• PROBLEM TO SOLVE: The required result is the exact run of lines beginning at the one containing "is left out." and ending at the last line of the entries.

Version comparison data:
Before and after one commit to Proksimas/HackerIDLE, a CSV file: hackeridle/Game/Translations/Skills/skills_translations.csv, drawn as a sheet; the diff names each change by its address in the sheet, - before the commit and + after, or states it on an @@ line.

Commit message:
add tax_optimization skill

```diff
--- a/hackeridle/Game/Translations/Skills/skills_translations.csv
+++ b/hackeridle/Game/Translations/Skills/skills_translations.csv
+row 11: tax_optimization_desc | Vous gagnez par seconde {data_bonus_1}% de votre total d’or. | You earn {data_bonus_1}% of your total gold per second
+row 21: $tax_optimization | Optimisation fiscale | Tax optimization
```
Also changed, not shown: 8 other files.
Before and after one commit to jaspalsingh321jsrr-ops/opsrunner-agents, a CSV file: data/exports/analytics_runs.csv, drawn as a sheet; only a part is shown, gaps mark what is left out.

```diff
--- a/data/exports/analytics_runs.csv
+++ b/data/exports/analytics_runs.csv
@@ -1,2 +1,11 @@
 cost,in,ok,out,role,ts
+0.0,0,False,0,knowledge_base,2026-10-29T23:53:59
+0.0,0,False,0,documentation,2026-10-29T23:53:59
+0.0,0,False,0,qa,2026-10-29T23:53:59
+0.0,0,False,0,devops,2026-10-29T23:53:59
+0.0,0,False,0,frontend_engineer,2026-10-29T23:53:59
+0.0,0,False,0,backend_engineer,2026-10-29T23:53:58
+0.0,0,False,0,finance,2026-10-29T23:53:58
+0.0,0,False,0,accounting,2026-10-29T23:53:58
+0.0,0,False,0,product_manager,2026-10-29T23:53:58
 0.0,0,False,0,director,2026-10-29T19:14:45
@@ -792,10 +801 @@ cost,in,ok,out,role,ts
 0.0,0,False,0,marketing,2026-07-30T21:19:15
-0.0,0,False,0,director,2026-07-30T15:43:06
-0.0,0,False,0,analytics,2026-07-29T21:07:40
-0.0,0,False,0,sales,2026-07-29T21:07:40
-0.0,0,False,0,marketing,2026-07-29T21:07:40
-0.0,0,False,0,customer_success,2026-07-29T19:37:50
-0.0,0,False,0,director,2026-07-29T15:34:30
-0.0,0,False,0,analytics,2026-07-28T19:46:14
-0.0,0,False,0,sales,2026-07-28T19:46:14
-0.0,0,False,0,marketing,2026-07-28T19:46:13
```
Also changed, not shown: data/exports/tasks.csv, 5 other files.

• REPLY:
Before and after one commit to jaspalsingh321jsrr-ops/opsrunner-agents, a CSV file: data/exports/analytics_runs.csv, drawn as a sheet; only a part is shown, gaps mark what is left out.

```diff
--- a/data/exports/analytics_runs.csv
+++ b/data/exports/analytics_runs.csv
@@ -1,2 +1,11 @@
 cost,in,ok,out,role,ts
+0.0,0,False,0,knowledge_base,2026-10-29T23:53:59
+0.0,0,False,0,documentation,2026-10-29T23:53:59
+0.0,0,False,0,qa,2026-10-29T23:53:59
+0.0,0,False,0,devops,2026-10-29T23:53:59
+0.0,0,False,0,frontend_engineer,2026-10-29T23:53:59
+0.0,0,False,0,backend_engineer,2026-10-29T23:53:58
+0.0,0,False,0,finance,2026-10-29T23:53:58
+0.0,0,False,0,accounting,2026-10-29T23:53:58
+0.0,0,False,0,product_manager,2026-10-29T23:53:58
 0.0,0,False,0,director,2026-10-29T19:14:45
@@ -792,10 +801 @@ cost,in,ok,out,role,ts
 0.0,0,False,0,marketing,2026-07-30T21:19:15
-0.0,0,False,0,director,2026-07-30T15:43:06
-0.0,0,False,0,analytics,2026-07-29T21:07:40
-0.0,0,False,0,sales,2026-07-29T21:07:40
-0.0,0,False,0,marketing,2026-07-29T21:07:40
-0.0,0,False,0,customer_success,2026-07-29T19:37:50
-0.0,0,False,0,director,2026-07-29T15:34:30
-0.0,0,False,0,analytics,2026-07-28T19:46:14
-0.0,0,False,0,sales,2026-07-28T19:46:14
-0.0,0,False,0,marketing,2026-07-28T19:46:13
```
Also changed, not shown: data/exports/tasks.csv, 5 other files.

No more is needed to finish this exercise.